Frank: “Yeah. Well, not exactly.”
Cliff: “Not exactly…”
Frank: “Well, Lance needed a push.”
Cliff: “Your son, Lance?”
Frank: “I gave him one. He’s fourteen.”
Cliff: “Yeah, I know.”
Frank: “So, I got out of my car…”
Frank: “To push him.ya know?”
Frank: “And I.and I.”
Frank: “And I broke my leg.”
Frank: “Yeah. So you’d better go on without me.”
Cliff: “I don’t think so. I’ll come to the hospital.”
Frank: “No, Cliff. I’ll call you later. No big deal.”
Cliff: “A broken leg is a big deal, Frank!”
Frank: “Not really. After all, I am a stuntman.”
Frank Tallman was also a brave man. A very brave man. The next three days were more painful. More phone calls denying he needed my presence. Finally, the following:
Frank: “Hello, Cliff?”
Cliff: “Yeah. How’s it going, pal?”
Frank: “It’s gone, buddy…outta here.”
Frank: “That leg. The one I broke. It’s history.”
Cliff: “No! What happened?”
Frank: “An infection set in. They said it was best to cut it off.”
Cliff: “No! So…”
Frank: “So I said, ‘Cut the damn thing off!'”
Frank: “No big deal. I’ll still be able to fly. That’s the main thing.”
To Frank Tallman, that was the main thing—the only thing. The problem was time. He had contracted with 20th Century Fox to do the aerial work for “The Flight of the Phoenix.” Otto Timm, the famed aviation designer, had already designed the makeshift plane the World War II US Air Force survivors built to escape from the Libyan Desert, and the movie crew was waiting—for Frank. The following Sunday, I was talking with Paul Mantz in his office:
Paul: “Well, Cliff, it looks like the old man will have to do the job.”
Paul: “Well, you know movie people. They always want it yesterday! They’ve been callin’ like crazy.”
Cliff: “Oh hell. Let ’em call a few more days. They can wait, can’t they?”
Paul: “They say no. That means I’ve got to say yes.”
Cliff: “But you don’t want to fry in that Arizona desert sun, Paul. It’s 110 degrees in the shade, and there ain’t no shade. Besides, you’ve got three young pilots who are dying to do the job.”
(Note: I was concerned because Paul was getting on and certainly didn’t need to prove anything. He had done it all!)
Paul: “That’s the trouble. They’re young and restless—and the airplane ain’t a real airplane. It’s made of parts from a wrecked bomber. And that sand ain’t no smooth runway. No. Looks like I’ll have to go to Arizona.”
(Note: I wasn’t about to argue with one of the world’s great stunt pilots and watched Paul begin to pack.)
As a youngster in La Jolla’s Granada Theatre, I couldn’t wait to see the Saturday movie matinee. Not the acting, but the flying. The serials lasted 20 minutes and continued for 10 or 12 weeks. Each segment ended as a “Cliff Hanger” (pardon the pun) to be continued the following Saturday.
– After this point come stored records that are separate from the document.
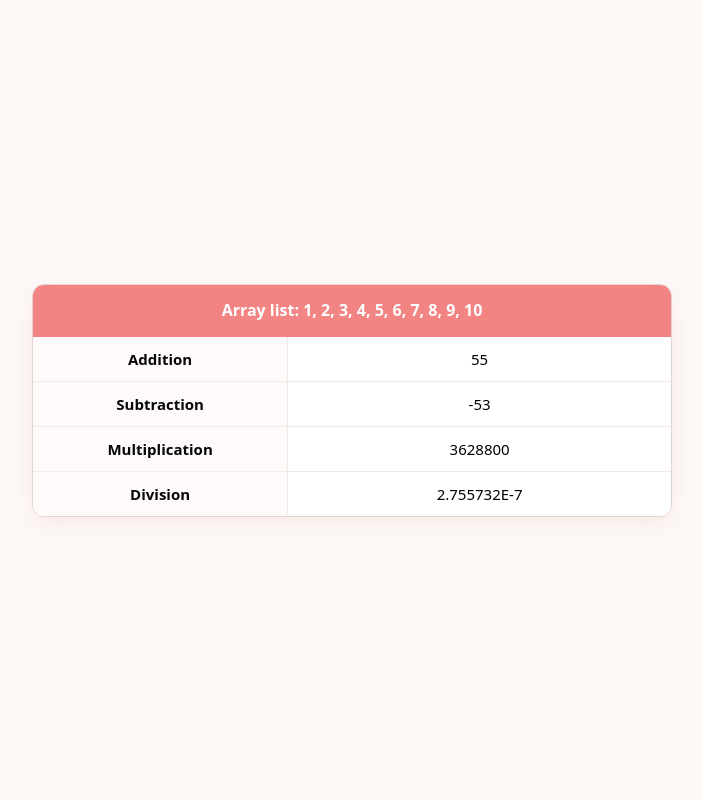
After one commit to CarylMarcelo/Marcelo_Ryza_TW22, a PHP site: page /Activity2/LabAct2.php in a window 1280 px wide. The commit adds this page. Shown: the whole page, without its empty margins (288-991 px from the left). Run offline with PHP 8.4, Linux system fonts and the light colour scheme.

Commit message:
May 18, 2026 11:38 AM Act 2 & Act 3

```diff
--- /dev/null
+++ b/FA3/Activity1/Activity2/LabAct2.css
@@ -0,0 +1,60 @@
+body {
+    display: flex;
+    justify-content: center;
+    align-items: center;
+    min-height: 100vh;
+    background-color: #fcf9f7;
+    margin: 0;
+}
+
+.container {
+    width: 30%;
+    max-width: 450px;
+    padding: 20px;
+}
+
+table {
+    width: 50%;
+    border-collapse: separate;
+    border-spacing: 0px;
+    font-family: system-ui, -apple-system, BlinkMacSystemFont, 'Segoe UI', Roboto, sans-serif;
+    text-align: center;
+    border-radius: 12px;
+    overflow: hidden;
+    box-shadow: 0 8px 20px rgba(240, 128, 128, 0.12);
+    border: 1px solid #e0d5d3;
+}
+
+td {
+    border-bottom: 1px solid #f2eae9;
+    border-right: 1px solid #f2eae9;
+    padding: 12px 20px;
+    background: #fff;
+    font-size: 15px;
+    color: #000000;
+}
+
+td:last-child {
+    border-right: none;
+}
+
+tr:last-child td {
+    border-bottom: none;
+}
+
+tr:first-child td {
+    background-color: #ff9494;
+    color: #ffffff;
+    font-weight: 600;
+    font-size: 16px;
+    padding: 14px;
+    border-right: none;
+    border-bottom: 2px solid #f58282;
+}
+
+tr:not(:first-child) td:first-child {
+    font-weight: 600;
+    color: #060606;
+    background-color: #fdfaf9;
+    width: 40%;
+}
--- /dev/null
+++ b/FA3/Activity1/Activity2/LabAct2.php
@@ -0,0 +1,26 @@
+<!DOCTYPE html>
+<html lang="en">
+<head>
+    <meta charset="UTF-8">
+    <title>Activity 2</title>
+    <link rel="stylesheet" href="LabAct2.css">
+</head>
+<body>
+
+<?php
+$numbers = [1, 2, 3, 4, 5, 6, 7, 8, 9, 10];
+$sum = array_sum($numbers);
+$product = array_product($numbers);
+$difference = array_reduce(array_slice($numbers, 1), fn($carry, $item) => $carry - $item, $numbers[0]);
+$quotient = array_reduce(array_slice($numbers, 1), fn($carry, $item) => $carry / $item, $numbers[0]);
+?>
+    <table>
+        <tr><td colspan="2" style="background-color: #f38484">Array list: <?= implode(', ', $numbers) ?></td></tr>
+        <tr><td style="width:35%;">Addition</td>
+        <td style="width:65%;"><?= $sum ?></td></tr>
+        <tr><td>Subtraction</td><td><?= $difference ?></td></tr>
+        <tr><td>Multiplication</td><td><?= $product ?></td></tr>
+        <tr><td>Division</td><td><?= sprintf("%E", $quotient) ?></td></tr>
+    </table>
+</body>
+</html>
```
Also changed, not shown: FA3/Activity1/Activity3/LabAct3.css (added, +54 -0 lines), FA3/Activity1/Activity3/LabAct3.php (added, +31 -0 lines), FA3/Activity1/LabAct1.css (+44 -12 lines).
Frustrating, but fascinating. So, kind patient readers, we will continue this month’s column next month. Forgive me. Mea culpa. Cliff
Academy Award and Emmy Award winning screen star Cliff Robertson has owned and flown a wide array of aircraft, including a Spitfire MK IX, a Messerschmitt ME-108, a French aerobatic Stampe SV4 biplane, a Grob Astir glider (in which he still holds a distance record) and a Beech Baron 58. A holder of single, multi, instrument and commercial licenses, as well as balloon, the pilot of many thousands of hours has accumulated many aviation awards, including EAA’s highest Eagle award and the AOPA Sharples award. He was recently inducted into the National Aviation Hall of Fame, and the American Veteran Association has honored Cliff as Veteran of the Year. His columns will appear in his soon-to-be-published book. For information about Cliff, visit [http://www.cliffrobertson.info].